The incorrect or excessive use of contrast, however, leads to disquiet, fragmentation and lack of truth. Both harmony and contrast must be used in reasonable measure. An excess of harmony makes the composition dull, an excess of contrast makes it confused and breaks up the view.

Wednesday, November 01, 2006

Artistic Garden

People spend a great deal of time not only in their homes but also in their gardens; children grow up there and family relationships are formed. For these very good reasons, the artistic effect of this environment should not be a matter of indifference. If we think of a garden from this point of view we shall consider its beauty to be a vital feature -- quite as important as its economic yield.

A beautiful garden does not come into being througha random collection of beautiful items. If, at the same time, we do not plan their mutual artistic relationships the result -- at best, will be a collection of beautiful items, but not a beautiful garden. No exact rules can be laid down for planning an artistic garden, because allowance must be made for individual tastes,m but at least some generally valid aesthetic principles can be given.

The artistic planning of a garden is basically guided by the same generally valid rules that apply in other forms of artistic creation. In the first place it must be based on the aesthetic qualities of all the natural elements used, as these will always be the most essential components. Very important roles are played by the special function of planting, the effectiveness of the forms and textures of the green areas, and also the use of colour, light and shade and so on. Then too, an artistic conception of a garden means that the economic and aesthetic aspects must be regarded as a whole, not separately.

Grouping Plants Artistically A beautiful garden does not take shape automatically, by the mere intorduction of beautiful plants.
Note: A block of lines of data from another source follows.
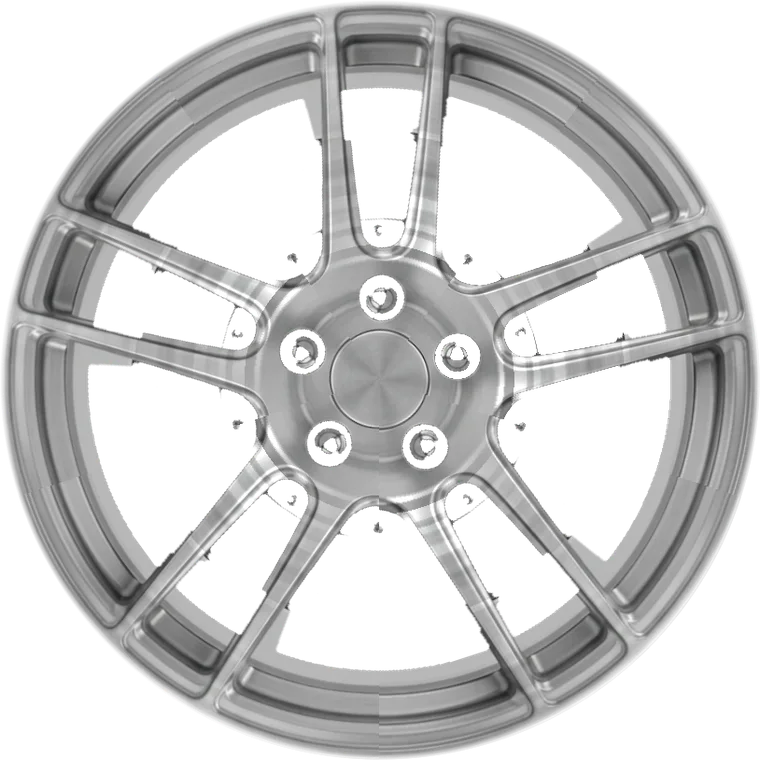
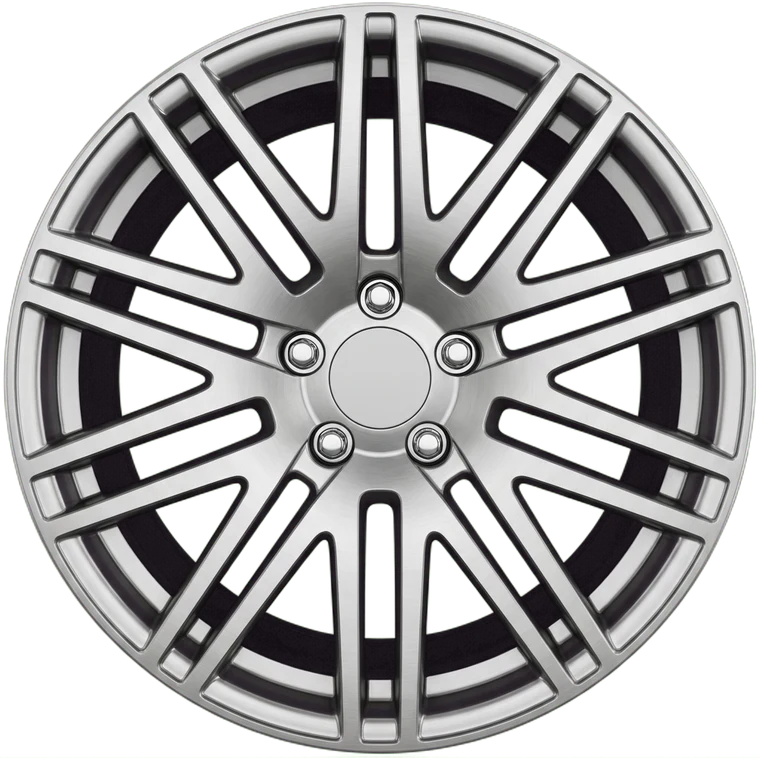
Replace wheel render with clean cutout and hide chat launcher in pinned systems section

diff --git a/components/home/shop-by-system.tsx b/components/home/shop-by-system.tsx
@@ -210,6 +210,7 @@ export function ShopBySystem({ title, systems, scrollHint, offsetSelector, botto
             inertia: false,
           },
           onRefresh: measure,
+          onToggle: (self) => document.documentElement.toggleAttribute("data-immersive", self.isActive),
           onUpdate: (self) => {
             const time = self.progress * tl.duration()
             let next = 0
@@ -225,6 +226,7 @@ export function ShopBySystem({ title, systems, scrollHint, offsetSelector, botto
 
         return () => {
           trigger.current = null
+          document.documentElement.removeAttribute("data-immersive")
         }
       })
       return () => mm.revert()

diff --git a/components/chat/chat-widget.tsx b/components/chat/chat-widget.tsx
@@ -85,7 +85,7 @@ export function ChatWidget() {
   }
 
   return (
-    <div className="chat-launcher fixed bottom-[calc(4.15rem+env(safe-area-inset-bottom))] right-3 transition-[bottom] duration-200 z-40 flex flex-col items-end gap-2.5 md:bottom-4 md:right-4">
+    <div data-open={open || undefined} className="chat-launcher fixed bottom-[calc(4.15rem+env(safe-area-inset-bottom))] right-3 transition-[bottom,translate,opacity] duration-300 z-40 flex flex-col items-end gap-2.5 md:bottom-4 md:right-4">
       {open && (
         <section
           aria-label={x.chat.title}

diff --git a/app/globals.css b/app/globals.css
@@ -426,3 +426,12 @@ details > summary::-webkit-details-marker {
     bottom: calc(7.75rem + env(safe-area-inset-bottom));
   }
 }
+
+/* The pinned "shop by system" frame owns the whole viewport, so the closed launcher steps aside. */
+html[data-immersive] .chat-launcher:not([data-open]) {
+  opacity: 0;
+  translate: calc(100% + 1.5rem) 0;
+  pointer-events: none;
+  visibility: hidden;
+  transition: bottom 200ms, translate 300ms, opacity 300ms, visibility 0s 300ms;
+}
Good results can only be achieved by respecting the relationships between the plants themselves and between them and the garden as a whole. The beauty of many shrubs, for instance, can only be fully appreciated in certain combinations with other plants, buildings or spaces.

There are two basic principles involved in the artistic planning of a decorative garden, that is, two ways of combining decorative plants. The first groups them according to purely aesthetic rules and relationships, the second according to their natural occurrence in the wild.

Planting According To Aesthetic Rules
1. Group plants according to the colour of their flowers, either so that the colours harmonize or are in pleasing contrast.
2. Associate plants according to similar qualities. For example maples, whith their typical palmately lobed leaves, combine well with plane trees, which have similarly shaped leaves. In a small area of the garden there might be a group linked by the analogous qualities of the various species, for instance a corner of dwarf conifers or one composed of predominantly blue or red flowering plants.